These are negative developments, but it gets worse. In the president's initial letter to Congress, the airstrikes in Libya, "will be limited in their nature, duration, and scope. Their purpose is to support an international coalition as it takes all necessary measures to enforce the terms of U.N. Security Council Resolution 1973." The U.N. resolution specifically did not call for regime change and yet in July 2011, Secretary of Defense Leon Panetta made clear that the U.S. "objective" in Libya "is to do what we can to bring down the regime of Qaddafi." Moreover, as Micah Zenko, a fellow at the Council on Foreign Relations, said to me, NATO forces looked the other way at flights by the French government, among others, that re-supplied the Libyan rebels (in violation of the arms embargo mandated under Section 9 of Resolution 1970); sought to kill Qaddafi via airstrikes (eventually indirectly succeeding); helped to plan the operations that allowed the insurgents to capture Tripoli, and provided sensitive and secret satellite imagery to the rebels. In short, the United States went far beyond the mandate established by the Security Council and in effect lied when claiming that the operations in Libya were simply about protecting civilians. Putting aside the international law implications, the administration adopted a position of regime change of a foreign leader without any approval from Congress.
What is most surprising about the Obama administration's position is that it likely would not have been a heavy lift to get congressional backing for the operations in Libya in the early stages of the air campaign. But by disregarding Congress's role on Libya -- and shifting the intent of the U.S. mission without any congressional input into the decision -- the president has set a new and potentially troubling precedent. In contrast, by seeking congressional authorization Obama would have, ironically, restored some of the balance between the legislative and executive branch on issues of use of American military force.
Running roughshod over Congress has becoming something of a norm within the Obama administration. As one foreign-policy analyst close to the White House said to me "they generally don't do a good job of keeping people in the Hill in the loop on what they are doing.

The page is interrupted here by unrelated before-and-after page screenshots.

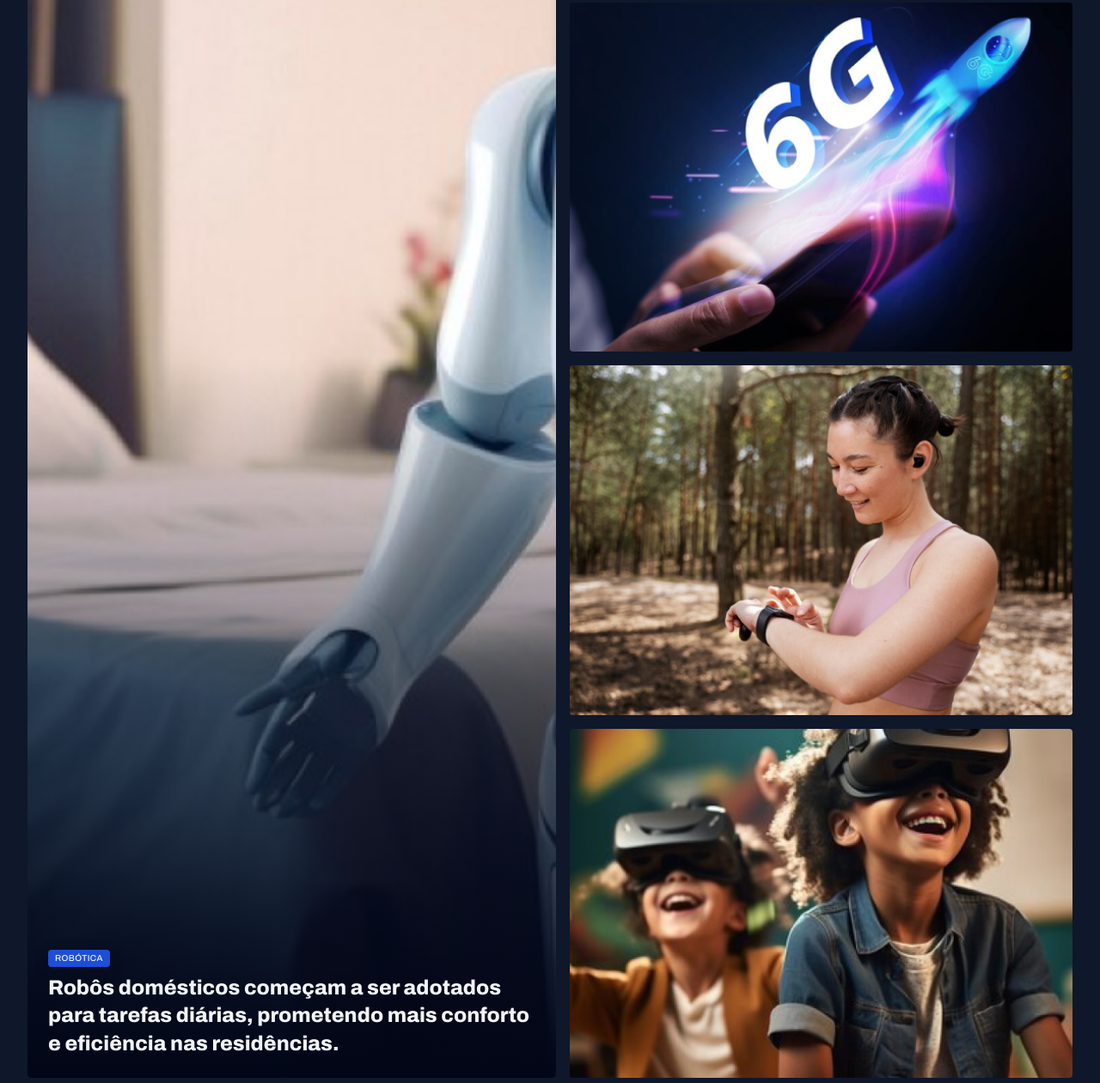
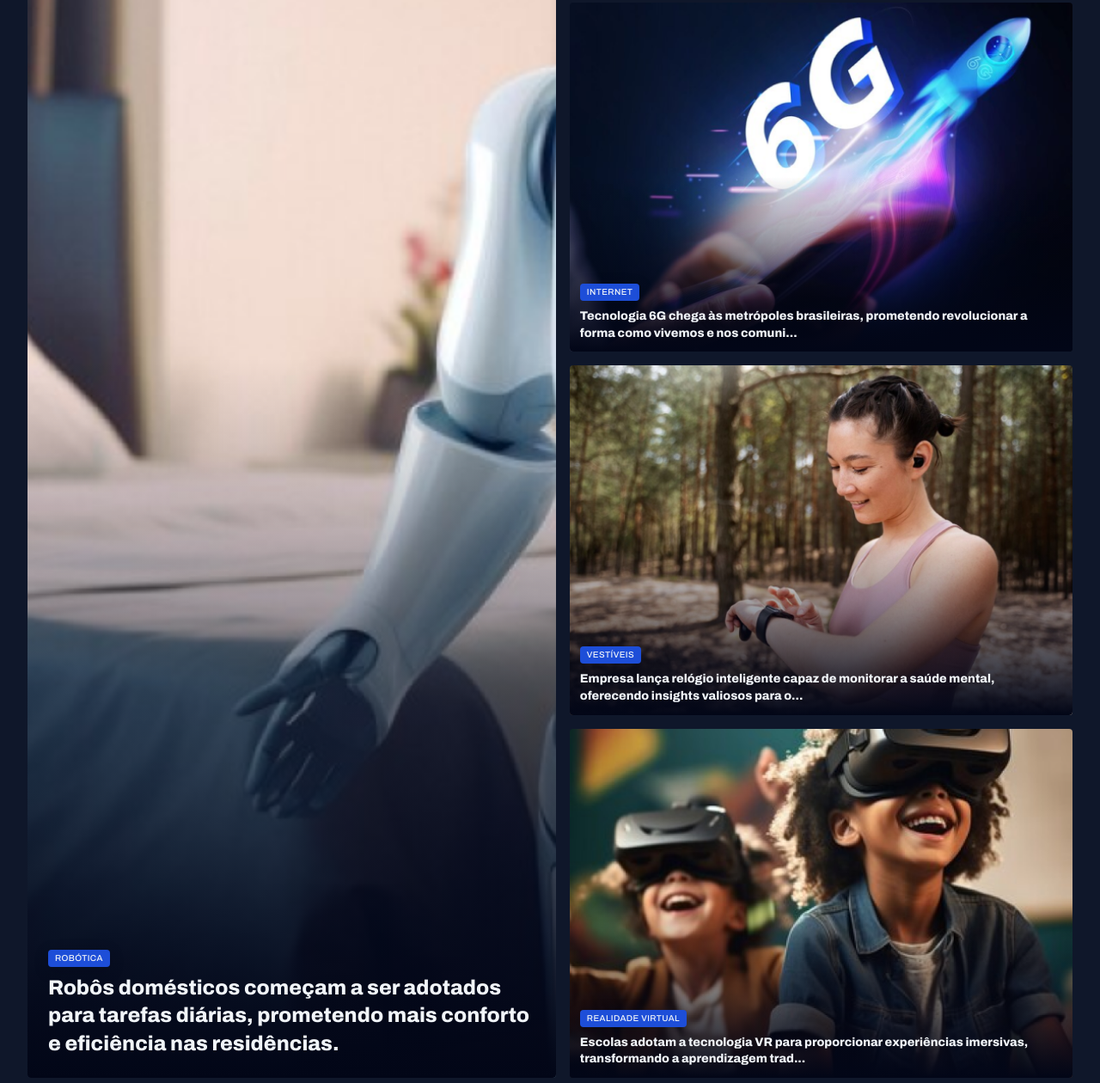
Before and after one commit to crisfeitosa/portal-de-noticias, a plain HTML site: page index.html in a window 1280 px wide. Shown: the part 584-1844 px from the top of the page at 86% size. Drawn offline with Linux system fonts and the light colour scheme.

Commit message:
Finalizando a seção destaques

```diff
--- a/index.html
+++ b/index.html
@@ -45,7 +45,8 @@
   <main class="grid container">
     <section id="featured" class="grid grid-flow-col gap-16">
       <figure class="card">
-        <img src="assets/images/Image 01.png" alt="">
+        <img src="assets/images/Image 01.png" alt="Robôs domésticos começam a ser adotados para tarefas diárias, prometendo mais conforto e
+                eficiência nas residências.">
 
         <figcaption>
           <span class="content-tag">robótica</span>
@@ -59,21 +60,56 @@
       </figure>
 
       <div class="grid grid-cols-2 gap-16">
-        <div>
-          <img src="assets/images/Image 02.png" alt="">
-        </div>
+        <figure class="card">
+          <img src="assets/images/Image 02.png"
+            alt="Novo Smartphone Projetor 3D chega ao mercado, transformando a forma como vemos nossas telas!">
 
-        <div>
-          <img src="assets/images/Image 03.png" alt="">
-        </div>
+          <figcaption>
+            <span class="content-tag">hologramas</span>
+            <h2 class="text-lg">
+              Novo Smartphone Projetor 3D chega ao mercado, transformando a forma como vemos nossas telas!
+            </h2>
+          </figcaption>
+        </figure>
 
-        <div>
-          <img src="assets/images/Image 04.png" alt="">
-        </div>
+        <figure class="card">
+          <img src="assets/images/Image 03.png"
+            alt="Tecnologia 6G chega às metrópoles brasileiras, prometendo revolucionar a forma como vivemos e nos comunicamos.">
 
-        <div>
-          <img src="assets/images/Image 05.png" alt="">
-        </div>
+          <figcaption>
+            <span class="content-tag">internet</span>
+            <h2 class="text-lg">
+              Tecnologia 6G chega às metrópoles brasileiras, prometendo revolucionar a forma como vivemos e nos
+              comuni...
+            </h2>
+          </figcaption>
+        </figure>
+
+        <figure class="card">
+          <img src="assets/images/Image 04.png"
+            alt="Empresa lança relógio inteligente capaz de monitorar a saúde mental, oferecendo insights valiosos para o bem-estar pessoal.">
+
+          <figcaption>
+            <span class="content-tag">vestíveis</span>
+            <h2 class="text-lg">
+              Empresa lança relógio inteligente capaz de monitorar a saúde mental, oferecendo insights valiosos para
+              o...
+            </h2>
+          </figcaption>
+        </figure>
+
+        <figure class="card">
+          <img src="assets/images/Image 05.png"
+            alt="Escolas adotam a tecnologia VR para proporcionar experiências imersivas, transformando a aprendizagem tradicional.">
+
+          <figcaption>
+            <span class="content-tag">realidade virtual</span>
+            <h2 class="text-lg">
+              Escolas adotam a tecnologia VR para proporcionar experiências imersivas, transformando a aprendizagem
+              trad...
+            </h2>
+          </figcaption>
+        </figure>
       </div>
     </section>
   </main>
--- a/styles/sections.css
+++ b/styles/sections.css
@@ -2,7 +2,6 @@
   img {
     height: 100%;
     object-fit: cover;
-    border-radius: 4px;
   }
 
   .card {
@@ -28,6 +27,10 @@
 
       padding: 24px;
 
+      &:has(.text-lg) {
+        padding: 12px;
+      }
+
       h2 {
         margin-top: 8px;
       }
```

They see congressional oversight as a nuisance -- even within their own party." Another analyst I spoke to had a one-word response to the question of the administration's attitude toward Congress's role in foreign policy: "Dismissive." Whether the lack of proper consultation over the closing of the detainee facility at Guantanamo Bay, the refusal to share with intelligence committees the rationale for targeted killings, or even brief Hill staffers on changes in missile defense deployment, this sort of ignoring of congressional prerogatives has often been the rule, not the exception.
What has been Congress's response to this disregarding of its role in foreign policy decision-making? The usual hemming and hawing, but little in the way of concrete action. During the Bush years, Republicans were more than happy to let the president expand his executive powers when it came to Iraq, Afghanistan, and the global war on terrorism. When Democrats took back the House and Senate from Republicans in 2006, they placed greater scrutiny on the Bush administration's conduct of the war in Iraq -- but still continued to fund the conflict. Even in Washington's highly partisan current environment, little has changed; it's mostly sound and fury signifying nothing.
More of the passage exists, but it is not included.